His words on migration policy surely disappointed.  Rather than announce action on the commitment to loosen restrictions on Cubans traveling abroad, he reiterated the commitment to “reformulate” current norms and “proceed to their gradual application, taking into account their associated effects and the international situation.”

The National Assembly elected a new vice president, Ana Maria Mari Machado, a lawyer and supreme court judge.  She replaces veteran Jaime Crombet, who resigned for health reasons.  Raul Castro gave Crombet a fond sendoff and said he expects Crombet to work directly with him on modifications to Cuba’s constitution.


Economic reform czar Marino Murillo explained that a large-scale trial run will begin later this year in the conversion of state businesses into private non-farm cooperatives (Granma, Trabajadores). 

Notwithstanding the contributions made by the greatly expanded small entrepreneur sector, this is the initiative that must succeed in order to meet targets for reducing state sector employment and expanding the private sector.  Cuba has long had cooperatives in the farm sector; what’s new here is the application of that formula to other areas of production.  The details, as presented by Murillo:

·         About 200 businesses have been selected, almost half of which are farmers markets.

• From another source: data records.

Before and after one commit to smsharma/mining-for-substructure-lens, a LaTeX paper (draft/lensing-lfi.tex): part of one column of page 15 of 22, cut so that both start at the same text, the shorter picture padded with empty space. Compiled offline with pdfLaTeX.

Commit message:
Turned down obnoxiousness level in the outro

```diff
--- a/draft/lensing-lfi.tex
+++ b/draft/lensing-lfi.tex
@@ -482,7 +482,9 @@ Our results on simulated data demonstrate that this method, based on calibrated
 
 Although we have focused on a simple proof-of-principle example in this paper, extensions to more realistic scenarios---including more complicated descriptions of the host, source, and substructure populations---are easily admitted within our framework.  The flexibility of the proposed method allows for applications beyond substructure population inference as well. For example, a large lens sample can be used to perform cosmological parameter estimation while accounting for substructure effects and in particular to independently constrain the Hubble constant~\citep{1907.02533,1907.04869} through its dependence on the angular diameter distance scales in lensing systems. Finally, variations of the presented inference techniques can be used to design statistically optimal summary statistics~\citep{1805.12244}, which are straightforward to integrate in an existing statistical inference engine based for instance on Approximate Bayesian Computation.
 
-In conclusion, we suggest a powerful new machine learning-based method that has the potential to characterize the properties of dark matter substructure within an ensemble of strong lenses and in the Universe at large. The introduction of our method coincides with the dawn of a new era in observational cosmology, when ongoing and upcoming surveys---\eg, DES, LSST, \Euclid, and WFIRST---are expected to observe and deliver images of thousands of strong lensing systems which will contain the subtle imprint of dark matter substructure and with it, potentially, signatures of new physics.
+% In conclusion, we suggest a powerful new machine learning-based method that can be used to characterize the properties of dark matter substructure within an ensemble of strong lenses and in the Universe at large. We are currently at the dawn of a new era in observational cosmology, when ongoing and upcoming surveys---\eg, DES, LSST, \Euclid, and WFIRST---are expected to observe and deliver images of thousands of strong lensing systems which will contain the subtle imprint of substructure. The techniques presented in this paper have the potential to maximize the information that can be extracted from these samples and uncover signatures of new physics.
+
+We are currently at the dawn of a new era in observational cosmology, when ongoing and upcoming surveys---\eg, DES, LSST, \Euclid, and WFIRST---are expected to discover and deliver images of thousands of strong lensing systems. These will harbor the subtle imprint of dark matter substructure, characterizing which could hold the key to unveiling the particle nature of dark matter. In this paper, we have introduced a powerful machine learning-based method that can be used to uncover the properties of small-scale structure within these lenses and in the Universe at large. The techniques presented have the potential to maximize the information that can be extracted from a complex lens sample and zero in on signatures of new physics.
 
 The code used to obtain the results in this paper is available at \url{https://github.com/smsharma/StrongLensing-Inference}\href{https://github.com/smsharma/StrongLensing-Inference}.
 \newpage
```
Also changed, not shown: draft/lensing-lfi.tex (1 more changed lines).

·         The legal norms are nearly finished, after which the pilot projects will begin.

·         Some will start before year’s end, the rest will follow in 2013.

·         Land and buildings will remain state property and be rented to the cooperatives for up to 10 years.

·         The 2013 economic plan “foresees” providing $100 million in credits to support these cooperatives.


The new tax law, approved but not yet published, was explained by deputy Osvaldo Martinez.  (Granma story here, and the finance minister’s preview of the law in late 2010 is here.)

Martinez said the law’s objectives, beyond generating revenue, are to encourage activities that “contribute to socio-economic development” and to discourage those that do not, and to redistribute income to those in need.

Income tax will be levied on state sector salaries in the future, but not as long as “current economic conditions” exist.

There is a slight tax rate reduction for entrepreneurs, between three and seven percent for those in the three lowest brackets.

Agricultural producers will pay income tax, but at rates 50 percent lower than those applied to other sectors.  Farmers who receive parcels of land from the state will be exempt from income tax, property or tenancy tax, and tax on hired labor for the first two years, and for the first four years if they have had to spend time clearing the land of plants such as marabu.

Property taxes applied to housing and vacant land will not go into effect until current economic conditions change and until property registries are updated.

The tax that entrepreneurs pay for each worker they hire will be reduced over the course of five years from the current 25 percent rate to 5 percent.  The tax will continue to be suspended altogether for those who employ fewer than six workers.

A series of taxes aimed at protecting the environment and natural resources will go into effect for the use of beaches and bays, the right to use underground waters and forest resources, and for other activities.

State enterprises

Reuters describes a loosening of controls on state enterprises as follows:

Murillo, in a two-hour presentation to the National Assembly, announced that an unspecified number of state companies would be partially deregulated by the end of the year.

He said the companies, previously part of various ministries, would be able to make day-to-day business decisions without waiting for government approval, manage their labor relations and set prices. After meeting state contracts, they will also be able to sell excess production on the open market.

The companies will be self-financed, including through bank credits, and expected to cover their losses, versus handing over all profit to the state and receiving financing and subsidies from the treasury.

Instead of being micro-managed by the ministries, Murillo said the companies would be evaluated by “four or five indicators” such as earnings, the relation of productivity to salaries and their ability to meet the terms of state contracts.

Here are additional stories from AP and EFE.